The University of New Mexico Health Sciences Center has made significant strides in increasing the diversity of its academic faculty in the wake of a two-year mentoring program, a new report has found.
In the UNM School of Medicine, 27 percent of the faculty were faculty of color in 2016, as opposed to just 16 percent in 2002, according the status report presented Tuesday at a luncheon recognizing the participants in a pilot project for Advancing Institutional Mentoring Excellence (AIME).
The status report also found that 53 percent of tenure-track associate professors are faculty of color, as are 46 percent of tenure-track assistant professors. And overall, 43 percent of all tenure track faculty were female in 2016, compared to 30 percent in 2002.

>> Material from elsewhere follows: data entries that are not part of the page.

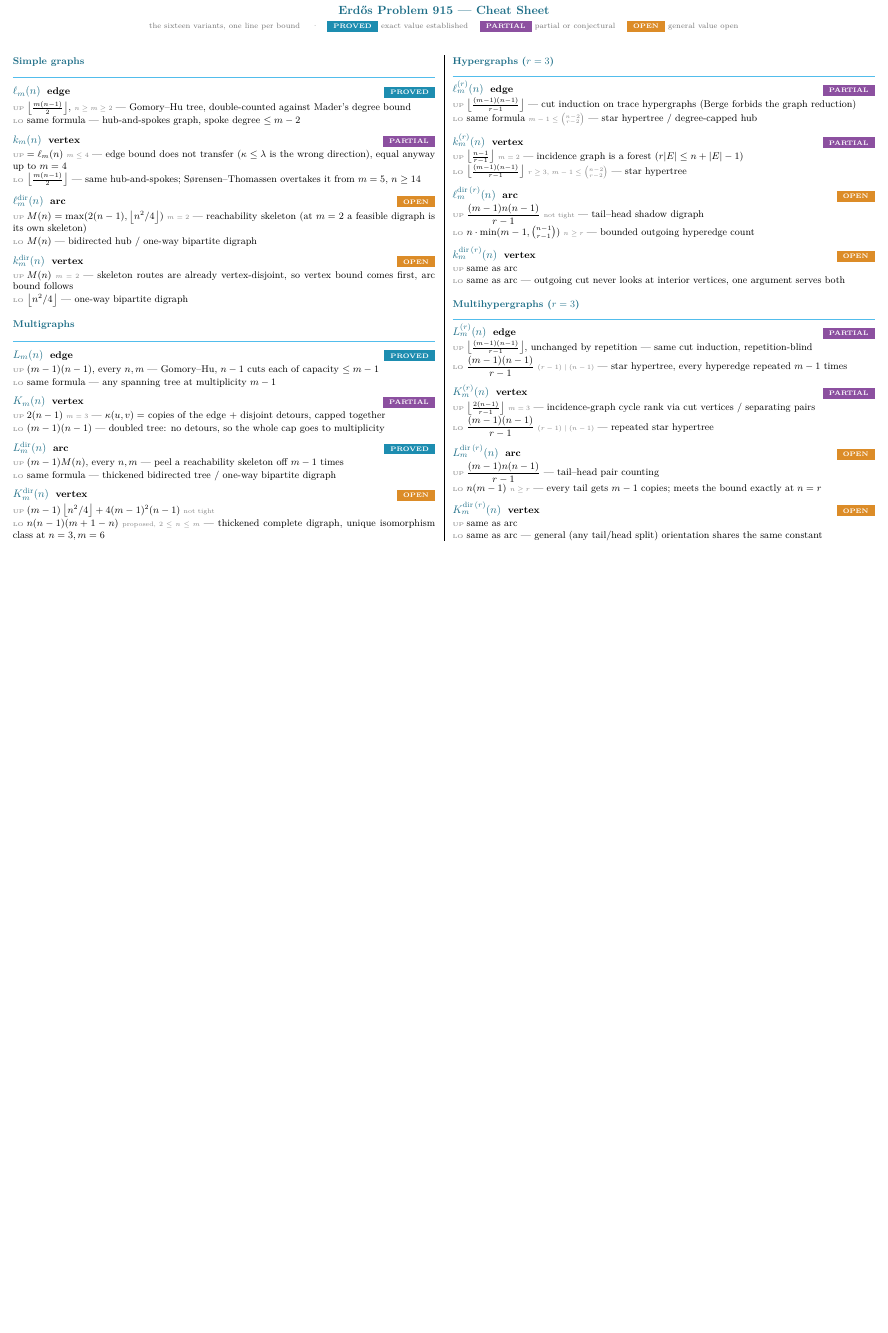
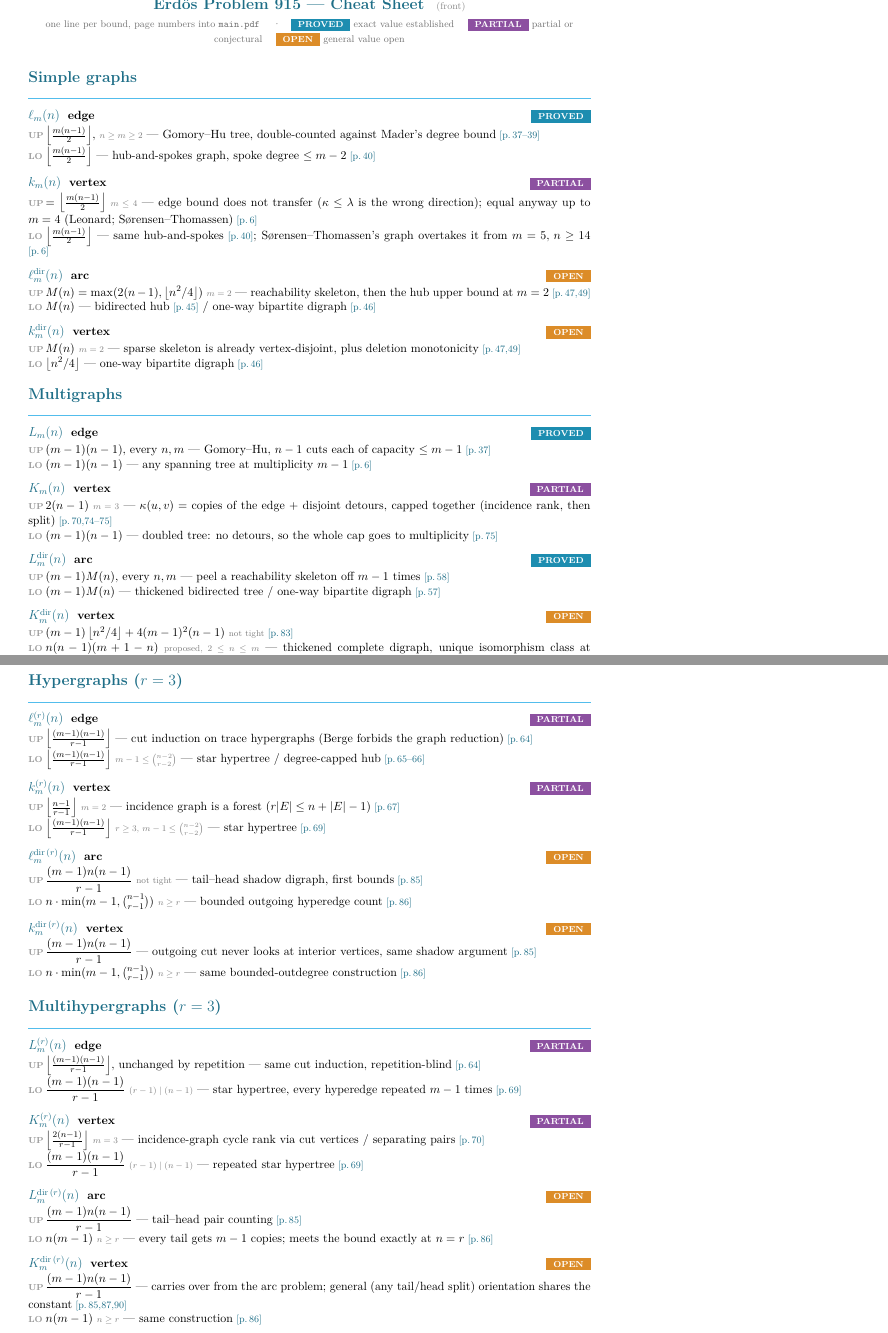
Before and after one commit to louisvandenbruwaene/thesis, a LaTeX document (slides/seminarie/cheatsheet.tex): part of the page before the commit and two parts of pages 1 and 2 of 2 after it, the two joined at a grey line, cut so that both start at the same text, the shorter picture padded with empty space. Compiled offline with pdfLaTeX.

Commit message:
Cheat sheet: portrait front/back card, real formulas, page cites into main.pdf
Switched from a landscape one-pager to a portrait two-page card (front:
simple graphs + multigraphs, back: hypergraphs + multihypergraphs) meant to
be printed duplex on one sheet. Replaced every "same formula"/"same as arc"
placeholder with the actual repeated formula, and appended a page number
into main.pdf to every upper- and lower-bound line, resolved from main.aux's
newlabel entries for the theorem/lemma/construction that proves it.

Co-Authored-By: Claude Sonnet 5 <noreply@anthropic.com>
Claude-Session: https://claude.ai/code/session_015Uom9YREaPtzJwsdokgo6j

```diff
--- a/slides/seminarie/cheatsheet.tex
+++ b/slides/seminarie/cheatsheet.tex
@@ -63 +64,0 @@
-  \vspace{6pt}}
@@ -64,89 +68,101 @@
+  \vspace{9pt}}
 
-\begin{document}
+\newcommand{\Header}[1]{%
 \begin{center}
-{\Large\bfseries\color{KULblauw3b}\Erdos{} Problem 915 --- Cheat Sheet}\\[2pt]
-{\footnotesize\color{black!55}the sixteen variants, one line per bound
+{\Large\bfseries\color{KULblauw3b}\Erdos{} Problem 915 --- Cheat Sheet}\quad
+{\footnotesize\color{black!45}(#1)}\\[3pt]
+{\footnotesize\color{black!55}one line per bound, page numbers into
+ \texttt{main.pdf}
  \quad\textperiodcentered\quad
  \sProved\ exact value established
  \quad \sPartial\ partial or conjectural
  \quad \sOpen\ general value open}
 \end{center}
-\vspace{2pt}
+\vspace{4pt}}
 
-\begin{multicols}{2}
+\begin{document}
+
+% ============================================================================
+%  FRONT: simple graphs, multigraphs
+% ============================================================================
+\Header{front}
 
 \Group{Simple graphs}
 
 \V{\ell_m(n)}{edge}{\sProved}
-  {$\floorfrac{m(n-1)}{2}$, {\scriptsize\color{black!50}$n\ge m\ge2$} --- Gomory--Hu tree, double-counted against Mader's degree bound}
-  {same formula --- hub-and-spokes graph, spoke degree $\le m-2$}
+  {$\floorfrac{m(n-1)}{2}$, {\scriptsize\color{black!50}$n\ge m\ge2$} --- Gomory--Hu tree, double-counted against Mader's degree bound\pg{37--39}}
+  {$\floorfrac{m(n-1)}{2}$ --- hub-and-spokes graph, spoke degree $\le m-2$\pg{40}}
 
 \V{k_m(n)}{vertex}{\sPartial}
-  {$=\ell_m(n)$ {\scriptsize\color{black!50}$m\le4$} --- edge bound does not transfer ($\kappa\le\lambda$ is the wrong direction), equal anyway up to $m=4$}
-  {$\floorfrac{m(n-1)}{2}$ --- same hub-and-spokes; S{\o}rensen--Thomassen overtakes it from $m=5,\,n\ge14$}
+  {$=\floorfrac{m(n-1)}{2}$ {\scriptsize\color{black!50}$m\le4$} --- edge bound does not transfer ($\kappa\le\lambda$ is the wrong direction); equal anyway up to $m=4$ (Leonard; S{\o}rensen--Thomassen)\pg{6}}
+  {$\floorfrac{m(n-1)}{2}$ --- same hub-and-spokes\pg{40}; S{\o}rensen--Thomassen's graph overtakes it from $m=5,\,n\ge14$\pg{6}}
 
 \V{\ell_m^{\dir}(n)}{arc}{\sOpen}
-  {$M(n)=\max(2(n-1),\floor{n^2/4})$ {\scriptsize\color{black!50}$m=2$} --- reachability skeleton (at $m=2$ a feasible digraph is its own skeleton)}
-  {$M(n)$ --- bidirected hub / one-way bipartite digraph}
+  {$M(n)=\max(2(n-1),\floor{n^2/4})$ {\scriptsize\color{black!50}$m=2$} --- reachability skeleton, then the hub upper bound at $m=2$\pg{47,49}}
+  {$M(n)$ --- bidirected hub\pg{45} / one-way bipartite digraph\pg{46}}
 
 \V{k_m^{\dir}(n)}{vertex}{\sOpen}
-  {$M(n)$ {\scriptsize\color{black!50}$m=2$} --- skeleton routes are already vertex-disjoint, so vertex bound comes first, arc bound follows}
-  {$\floor{n^2/4}$ --- one-way bipartite digraph}
+  {$M(n)$ {\scriptsize\color{black!50}$m=2$} --- sparse skeleton is already vertex-disjoint, plus deletion monotonicity\pg{47,49}}
+  {$\floor{n^2/4}$ --- one-way bipartite digraph\pg{46}}
 
 \Group{Multigraphs}
 
 \V{L_m(n)}{edge}{\sProved}
-  {$(m-1)(n-1)$, every $n,m$ --- Gomory--Hu, $n-1$ cuts each of capacity $\le m-1$}
-  {same formula --- any spanning tree at multiplicity $m-1$}
+  {$(m-1)(n-1)$, every $n,m$ --- Gomory--Hu, $n-1$ cuts each of capacity $\le m-1$\pg{37}}
+  {$(m-1)(n-1)$ --- any spanning tree at multiplicity $m-1$\pg{6}}
 
 \V{K_m(n)}{vertex}{\sPartial}
-  {$2(n-1)$ {\scriptsize\color{black!50}$m=3$} --- $\kappa(u,v)=$ copies of the edge $+$ disjoint detours, capped together}
-  {$(m-1)(n-1)$ --- doubled tree: no detours, so the whole cap goes to multiplicity}
+  {$2(n-1)$ {\scriptsize\color{black!50}$m=3$} --- $\kappa(u,v)=$ copies of the edge $+$ disjoint detours, capped together (incidence rank, then split)\pg{70,74--75}}
+  {$(m-1)(n-1)$ --- doubled tree: no detours, so the whole cap goes to multiplicity\pg{75}}
 
 \V{L_m^{\dir}(n)}{arc}{\sProved}
-  {$(m-1)M(n)$, every $n,m$ --- peel a reachability skeleton off $m-1$ times}
-  {same formula --- thickened bidirected tree / one-way bipartite digraph}
+  {$(m-1)M(n)$, every $n,m$ --- peel a reachability skeleton off $m-1$ times\pg{58}}
+  {$(m-1)M(n)$ --- thickened bidirected tree / one-way bipartite digraph\pg{57}}
 
 \V{K_m^{\dir}(n)}{vertex}{\sOpen}
-  {$(m-1)\floor{n^2/4}+4(m-1)^2(n-1)$ {\scriptsize\color{black!50}not tight}}
-  {$n(n-1)(m+1-n)$ {\scriptsize\color{black!50}proposed, $2\le n\le m$} --- thickened complete digraph, unique isomorphism class at $n=3,m=6$}
+  {$(m-1)\floor{n^2/4}+4(m-1)^2(n-1)$ {\scriptsize\color{black!50}not tight}\pg{83}}
+  {$n(n-1)(m+1-n)$ {\scriptsize\color{black!50}proposed, $2\le n\le m$} --- thickened complete digraph, unique isomorphism class at $n=3,m=6$\pg{84}}
 
-\columnbreak
+\clearpage
+% ============================================================================
+%  BACK: hypergraphs, multihypergraphs
+% ============================================================================
+\Header{back}
+
 \Group{Hypergraphs ($r=3$)}
 
 \V{\ell_m^{(r)}(n)}{edge}{\sPartial}
-  {$\floorfrac{(m-1)(n-1)}{r-1}$ --- cut induction on trace hypergraphs (Berge forbids the graph reduction)}
-  {same formula {\scriptsize\color{black!50}$m-1\le\binom{n-2}{r-2}$} --- star hypertree / degree-capped hub}
+  {$\floorfrac{(m-1)(n-1)}{r-1}$ --- cut induction on trace hypergraphs (Berge forbids the graph reduction)\pg{64}}
+  {$\floorfrac{(m-1)(n-1)}{r-1}$ {\scriptsize\color{black!50}$m-1\le\binom{n-2}{r-2}$} --- star hypertree / degree-capped hub\pg{65--66}}
 
 \V{k_m^{(r)}(n)}{vertex}{\sPartial}
-  {$\floorfrac{n-1}{r-1}$ {\scriptsize\color{black!50}$m=2$} --- incidence graph is a forest ($r|E|\le n+|E|-1$)}
-  {$\floorfrac{(m-1)(n-1)}{r-1}$ {\scriptsize\color{black!50}$r\ge3$, $m-1\le\binom{n-2}{r-2}$} --- star hypertree}
+  {$\floorfrac{n-1}{r-1}$ {\scriptsize\color{black!50}$m=2$} --- incidence graph is a forest ($r|E|\le n+|E|-1$)\pg{67}}
+  {$\floorfrac{(m-1)(n-1)}{r-1}$ {\scriptsize\color{black!50}$r\ge3$, $m-1\le\binom{n-2}{r-2}$} --- star hypertree\pg{69}}
 
 \V{\ell_m^{\dir\,(r)}(n)}{arc}{\sOpen}
-  {$\dfrac{(m-1)n(n-1)}{r-1}$ {\scriptsize\color{black!50}not tight} --- tail--head shadow digraph}
-  {$n\cdot\min(m-1,\binom{n-1}{r-1})$ {\scriptsize\color{black!50}$n\ge r$} --- bounded outgoing hyperedge count}
+  {$\dfrac{(m-1)n(n-1)}{r-1}$ {\scriptsize\color{black!50}not tight} --- tail--head shadow digraph, first bounds\pg{85}}
+  {$n\cdot\min(m-1,\binom{n-1}{r-1})$ {\scriptsize\color{black!50}$n\ge r$} --- bounded outgoing hyperedge count\pg{86}}
 
 \V{k_m^{\dir\,(r)}(n)}{vertex}{\sOpen}
-  {same as arc}
-  {same as arc --- outgoing cut never looks at interior vertices, one argument serves both}
+  {$\dfrac{(m-1)n(n-1)}{r-1}$ --- outgoing cut never looks at interior vertices, same shadow argument\pg{85}}
+  {$n\cdot\min(m-1,\binom{n-1}{r-1})$ {\scriptsize\color{black!50}$n\ge r$} --- same bounded-outdegree construction\pg{86}}
 
 \Group{Multihypergraphs ($r=3$)}
 
 \V{L_m^{(r)}(n)}{edge}{\sPartial}
-  {$\floorfrac{(m-1)(n-1)}{r-1}$, unchanged by repetition --- same cut induction, repetition-blind}
-  {$\dfrac{(m-1)(n-1)}{r-1}$ {\scriptsize\color{black!50}$(r-1)\mid(n-1)$} --- star hypertree, every hyperedge repeated $m-1$ times}
+  {$\floorfrac{(m-1)(n-1)}{r-1}$, unchanged by repetition --- same cut induction, repetition-blind\pg{64}}
+  {$\dfrac{(m-1)(n-1)}{r-1}$ {\scriptsize\color{black!50}$(r-1)\mid(n-1)$} --- star hypertree, every hyperedge repeated $m-1$ times\pg{69}}
 
 \V{K_m^{(r)}(n)}{vertex}{\sPartial}
-  {$\floorfrac{2(n-1)}{r-1}$ {\scriptsize\color{black!50}$m=3$} --- incidence-graph cycle rank via cut vertices / separating pairs}
-  {$\dfrac{(m-1)(n-1)}{r-1}$ {\scriptsize\color{black!50}$(r-1)\mid(n-1)$} --- repeated star hypertree}
+  {$\floorfrac{2(n-1)}{r-1}$ {\scriptsize\color{black!50}$m=3$} --- incidence-graph cycle rank via cut vertices / separating pairs\pg{70}}
+  {$\dfrac{(m-1)(n-1)}{r-1}$ {\scriptsize\color{black!50}$(r-1)\mid(n-1)$} --- repeated star hypertree\pg{69}}
 
 \V{L_m^{\dir\,(r)}(n)}{arc}{\sOpen}
-  {$\dfrac{(m-1)n(n-1)}{r-1}$ --- tail--head pair counting}
-  {$n(m-1)$ {\scriptsize\color{black!50}$n\ge r$} --- every tail gets $m-1$ copies; meets the bound exactly at $n=r$}
+  {$\dfrac{(m-1)n(n-1)}{r-1}$ --- tail--head pair counting\pg{85}}
+  {$n(m-1)$ {\scriptsize\color{black!50}$n\ge r$} --- every tail gets $m-1$ copies; meets the bound exactly at $n=r$\pg{86}}
 
 \V{K_m^{\dir\,(r)}(n)}{vertex}{\sOpen}
-  {same as arc}
-  {same as arc --- general (any tail/head split) orientation shares the same constant}
+  {$\dfrac{(m-1)n(n-1)}{r-1}$ --- carries over from the arc problem; general (any tail/head split) orientation shares the constant\pg{85,87,90}}
+  {$n(m-1)$ {\scriptsize\color{black!50}$n\ge r$} --- same construction\pg{86}}
 
-\end{multicols}
 \end{document}
```
Also changed, not shown: slides/seminarie/cheatsheet.pdf, slides/seminarie/cheatsheet.tex (49 more changed lines).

The AIME mentoring program was crafted under the guidance of Valerie Romero-Leggott, MD, vice chancellor for diversity, and Margaret Montoya, an emerita professor at the UNM School of Law and a visiting professor in the Department of Family & Community Medicine.
“This is a time in our country when we’re really grappling with diversity and race issues,” Romero-Leggott said. “Our greatest strengths will always be the diversity of our people.”
The AIME project emerged from a years-long effort to improve faculty diversity at the Health Sciences Center.
“Back in 2012 we changed our strategic plan and vision as an institution and decided that we would make more progress in health and health equity than any other institution,” said Richard S. Larson, MD, PhD, the Health Sciences Center’s executive vice chancellor.
“At the same time, we wanted the faculty to reflect the state’s diversity,” he said. Mentoring improves a faculty member’s chances of success, which is the best predictor of whether they will stay at the university, Larson added.
The program paired 14 faculty members of color with 24 mentors with the aim of helping them rise into senior leadership positions.
Martha McGrew, MD, the School of Medicine’s executive vice dean, told of how much she learned from the experience of mentoring Karissa Culbreath, PhD, an associate professor in the Department of Pathology.
McGrew defined the mentor’s primary role as “sponsoring” their mentee and helping them to identify opportunities. “Be a sponsor – really be active with your mentee,” she urged her fellow mentors. “Be vulnerable. We’re used to being experts, but be vulnerable, vulnerable, vulnerable.”
Culbreath described the experience as “incredibly valuable.” Conversations with mentors and mentees ‘Created some of the most honest conversation regarding race and academic life that I have ever experienced,” she said. “It was truly invigorating to know that the institution as willing to have the difficult conversations necessary to create an inclusive and empowering environment for faculty of color.”
Going forward, the status report recommended that the Health Sciences Center “fine-tune” its employment practices to increase the recruitment and hiring of Native American and African American faculty, whose numbers remain low.
The report also suggested expanding existing mentoring programs and create toolkits based on the AIME curriculum to help facilitate discussions about cross-cultural communication, identity, cognitive diversity and unconscious bias.
“We’re continuing to see what the next evolution of AIME will be at the institution,” Romero-Leggott said.